> **Entries supplied**
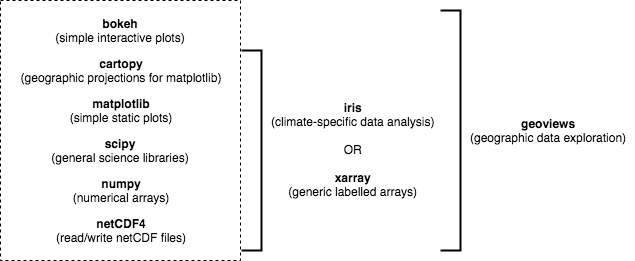
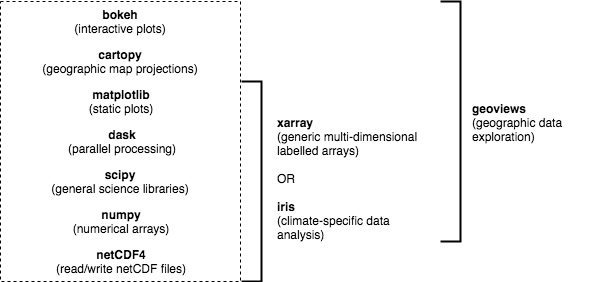
Updated picture of the stack

Changed region(s): [[0.0, 0.0, 1.0, 1.0]]

diff --git a/fig/README.md b/fig/README.md
@@ -1,0 +1,2 @@
+Open `01-pyaos-stack.xml` using the online [draw.io](https://www.draw.io/) editor
+to make changes to the `01-pyaos-stack.png` figure.
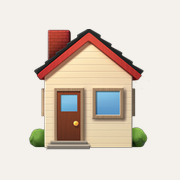
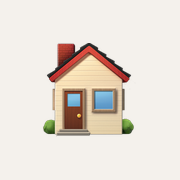
圖示 emoji 縮到約 52%，與其他小工具一致；左上角改用 🏠

Changed region(s): [[0.1389, 0.1389, 0.8333, 0.8333]]

diff --git a/index.html b/index.html
@@ -26,7 +26,7 @@
 <body>
 <div id="app">
   <header id="top">
-    <button id="btnProj" class="ghost proj" title="切換空間"><span class="pico">⌂</span><span id="projName"></span><span class="caret">▾</span></button>
+    <button id="btnProj" class="ghost proj" title="切換空間"><span class="pico">🏠</span><span id="projName"></span><span class="caret">▾</span></button>
     <div class="seg" id="viewSeg"><button data-v="2d" class="on">2D</button><button data-v="3d">3D</button></div>
     <span class="sp"></span>
     <button id="btnUndo" class="ghost icon" title="復原 ⌘Z" disabled>↶</button>

diff --git a/style.css b/style.css
@@ -43,7 +43,7 @@ header#top {
 }
 .proj { font-weight: 650; font-size: 15px; max-width: 46vw; overflow: hidden; }
 .proj #projName { overflow: hidden; text-overflow: ellipsis; }
-.proj .pico { font-size: 17px; color: var(--accent); }
+.proj .pico { font-size: 16px; line-height: 1; }
 .proj .caret { color: var(--mute); font-size: 11px; }
 
 /* 主要區域 */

> **Work item**
Pull out the lines above in which the word "color" appears.

> **Output below**
-.proj .pico { font-size: 17px; color: var(--accent); }
 .proj .caret { color: var(--mute); font-size: 11px; }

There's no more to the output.